* **Exercise prompt**
The answer must be every entry, given again word for word.
Exercise material: Begin
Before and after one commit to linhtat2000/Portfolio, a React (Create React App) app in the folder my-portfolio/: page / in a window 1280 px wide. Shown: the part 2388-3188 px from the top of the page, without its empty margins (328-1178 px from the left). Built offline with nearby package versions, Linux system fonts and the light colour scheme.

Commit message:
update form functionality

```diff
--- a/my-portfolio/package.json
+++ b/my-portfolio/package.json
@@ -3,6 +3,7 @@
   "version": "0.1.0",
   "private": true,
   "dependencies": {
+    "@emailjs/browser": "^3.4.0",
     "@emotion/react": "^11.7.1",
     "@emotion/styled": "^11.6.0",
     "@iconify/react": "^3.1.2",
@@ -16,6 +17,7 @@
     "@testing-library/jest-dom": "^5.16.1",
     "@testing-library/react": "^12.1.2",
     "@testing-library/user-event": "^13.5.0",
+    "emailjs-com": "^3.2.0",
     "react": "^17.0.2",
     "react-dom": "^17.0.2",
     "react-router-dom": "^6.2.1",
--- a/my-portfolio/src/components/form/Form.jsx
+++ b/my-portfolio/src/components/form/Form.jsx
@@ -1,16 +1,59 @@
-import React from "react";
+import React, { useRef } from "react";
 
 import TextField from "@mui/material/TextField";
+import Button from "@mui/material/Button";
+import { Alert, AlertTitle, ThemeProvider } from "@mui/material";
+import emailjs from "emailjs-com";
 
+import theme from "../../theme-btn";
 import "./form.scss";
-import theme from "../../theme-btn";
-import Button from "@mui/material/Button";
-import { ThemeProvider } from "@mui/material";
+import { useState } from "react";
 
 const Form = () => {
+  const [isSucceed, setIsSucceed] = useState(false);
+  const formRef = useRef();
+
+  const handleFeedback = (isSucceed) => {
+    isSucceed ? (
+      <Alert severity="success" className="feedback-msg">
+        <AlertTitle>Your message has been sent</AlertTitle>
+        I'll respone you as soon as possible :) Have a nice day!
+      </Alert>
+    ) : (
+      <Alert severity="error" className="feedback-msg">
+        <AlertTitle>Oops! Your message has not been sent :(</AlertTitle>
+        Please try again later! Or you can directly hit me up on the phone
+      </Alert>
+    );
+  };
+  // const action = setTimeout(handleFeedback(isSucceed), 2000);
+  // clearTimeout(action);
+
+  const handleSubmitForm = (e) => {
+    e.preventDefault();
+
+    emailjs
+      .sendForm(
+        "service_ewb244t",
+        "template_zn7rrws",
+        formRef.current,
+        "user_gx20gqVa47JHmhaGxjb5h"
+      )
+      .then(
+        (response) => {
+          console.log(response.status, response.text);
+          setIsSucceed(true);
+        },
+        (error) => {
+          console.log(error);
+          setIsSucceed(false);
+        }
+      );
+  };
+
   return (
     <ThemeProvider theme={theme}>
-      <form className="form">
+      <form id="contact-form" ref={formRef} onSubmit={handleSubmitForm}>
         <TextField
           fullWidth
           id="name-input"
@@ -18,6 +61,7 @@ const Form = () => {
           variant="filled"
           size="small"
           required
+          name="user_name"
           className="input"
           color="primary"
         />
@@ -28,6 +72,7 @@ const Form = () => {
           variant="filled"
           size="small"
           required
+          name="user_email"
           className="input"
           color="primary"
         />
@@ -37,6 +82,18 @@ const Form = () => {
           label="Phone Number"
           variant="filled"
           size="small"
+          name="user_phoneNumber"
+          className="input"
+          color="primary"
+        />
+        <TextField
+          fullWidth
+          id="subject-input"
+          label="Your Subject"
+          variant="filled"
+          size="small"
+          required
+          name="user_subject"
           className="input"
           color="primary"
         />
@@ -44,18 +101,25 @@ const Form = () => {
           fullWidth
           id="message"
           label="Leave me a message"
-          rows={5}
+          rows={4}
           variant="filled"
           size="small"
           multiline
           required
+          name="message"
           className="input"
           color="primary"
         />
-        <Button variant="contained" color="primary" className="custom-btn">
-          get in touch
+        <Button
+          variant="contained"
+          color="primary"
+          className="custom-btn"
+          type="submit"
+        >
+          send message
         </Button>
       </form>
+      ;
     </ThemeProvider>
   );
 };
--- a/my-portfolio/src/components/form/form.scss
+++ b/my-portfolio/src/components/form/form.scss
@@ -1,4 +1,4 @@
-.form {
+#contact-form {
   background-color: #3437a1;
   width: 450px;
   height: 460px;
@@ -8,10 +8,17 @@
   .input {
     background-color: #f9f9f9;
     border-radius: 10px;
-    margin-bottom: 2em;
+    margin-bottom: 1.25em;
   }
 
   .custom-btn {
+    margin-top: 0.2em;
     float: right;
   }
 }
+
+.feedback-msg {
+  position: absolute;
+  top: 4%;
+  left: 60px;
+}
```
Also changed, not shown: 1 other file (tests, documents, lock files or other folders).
Exercise material: End
* **Exercise output**
Before and after one commit to linhtat2000/Portfolio, a React (Create React App) app in the folder my-portfolio/: page / in a window 1280 px wide. Shown: the part 2388-3188 px from the top of the page, without its empty margins (328-1178 px from the left). Built offline with nearby package versions, Linux system fonts and the light colour scheme.

Commit message:
update form functionality

```diff
--- a/my-portfolio/package.json
+++ b/my-portfolio/package.json
@@ -3,6 +3,7 @@
   "version": "0.1.0",
   "private": true,
   "dependencies": {
+    "@emailjs/browser": "^3.4.0",
     "@emotion/react": "^11.7.1",
     "@emotion/styled": "^11.6.0",
     "@iconify/react": "^3.1.2",
@@ -16,6 +17,7 @@
     "@testing-library/jest-dom": "^5.16.1",
     "@testing-library/react": "^12.1.2",
     "@testing-library/user-event": "^13.5.0",
+    "emailjs-com": "^3.2.0",
     "react": "^17.0.2",
     "react-dom": "^17.0.2",
     "react-router-dom": "^6.2.1",
--- a/my-portfolio/src/components/form/Form.jsx
+++ b/my-portfolio/src/components/form/Form.jsx
@@ -1,16 +1,59 @@
-import React from "react";
+import React, { useRef } from "react";
 
 import TextField from "@mui/material/TextField";
+import Button from "@mui/material/Button";
+import { Alert, AlertTitle, ThemeProvider } from "@mui/material";
+import emailjs from "emailjs-com";
 
+import theme from "../../theme-btn";
 import "./form.scss";
-import theme from "../../theme-btn";
-import Button from "@mui/material/Button";
-import { ThemeProvider } from "@mui/material";
+import { useState } from "react";
 
 const Form = () => {
+  const [isSucceed, setIsSucceed] = useState(false);
+  const formRef = useRef();
+
+  const handleFeedback = (isSucceed) => {
+    isSucceed ? (
+      <Alert severity="success" className="feedback-msg">
+        <AlertTitle>Your message has been sent</AlertTitle>
+        I'll respone you as soon as possible :) Have a nice day!
+      </Alert>
+    ) : (
+      <Alert severity="error" className="feedback-msg">
+        <AlertTitle>Oops! Your message has not been sent :(</AlertTitle>
+        Please try again later! Or you can directly hit me up on the phone
+      </Alert>
+    );
+  };
+  // const action = setTimeout(handleFeedback(isSucceed), 2000);
+  // clearTimeout(action);
+
+  const handleSubmitForm = (e) => {
+    e.preventDefault();
+
+    emailjs
+      .sendForm(
+        "service_ewb244t",
+        "template_zn7rrws",
+        formRef.current,
+        "user_gx20gqVa47JHmhaGxjb5h"
+      )
+      .then(
+        (response) => {
+          console.log(response.status, response.text);
+          setIsSucceed(true);
+        },
+        (error) => {
+          console.log(error);
+          setIsSucceed(false);
+        }
+      );
+  };
+
   return (
     <ThemeProvider theme={theme}>
-      <form className="form">
+      <form id="contact-form" ref={formRef} onSubmit={handleSubmitForm}>
         <TextField
           fullWidth
           id="name-input"
@@ -18,6 +61,7 @@ const Form = () => {
           variant="filled"
           size="small"
           required
+          name="user_name"
           className="input"
           color="primary"
         />
@@ -28,6 +72,7 @@ const Form = () => {
           variant="filled"
           size="small"
           required
+          name="user_email"
           className="input"
           color="primary"
         />
@@ -37,6 +82,18 @@ const Form = () => {
           label="Phone Number"
           variant="filled"
           size="small"
+          name="user_phoneNumber"
+          className="input"
+          color="primary"
+        />
+        <TextField
+          fullWidth
+          id="subject-input"
+          label="Your Subject"
+          variant="filled"
+          size="small"
+          required
+          name="user_subject"
           className="input"
           color="primary"
         />
@@ -44,18 +101,25 @@ const Form = () => {
           fullWidth
           id="message"
           label="Leave me a message"
-          rows={5}
+          rows={4}
           variant="filled"
           size="small"
           multiline
           required
+          name="message"
           className="input"
           color="primary"
         />
-        <Button variant="contained" color="primary" className="custom-btn">
-          get in touch
+        <Button
+          variant="contained"
+          color="primary"
+          className="custom-btn"
+          type="submit"
+        >
+          send message
         </Button>
       </form>
+      ;
     </ThemeProvider>
   );
 };
--- a/my-portfolio/src/components/form/form.scss
+++ b/my-portfolio/src/components/form/form.scss
@@ -1,4 +1,4 @@
-.form {
+#contact-form {
   background-color: #3437a1;
   width: 450px;
   height: 460px;
@@ -8,10 +8,17 @@
   .input {
     background-color: #f9f9f9;
     border-radius: 10px;
-    margin-bottom: 2em;
+    margin-bottom: 1.25em;
   }
 
   .custom-btn {
+    margin-top: 0.2em;
     float: right;
   }
 }
+
+.feedback-msg {
+  position: absolute;
+  top: 4%;
+  left: 60px;
+}
```
Also changed, not shown: 1 other file (tests, documents, lock files or other folders).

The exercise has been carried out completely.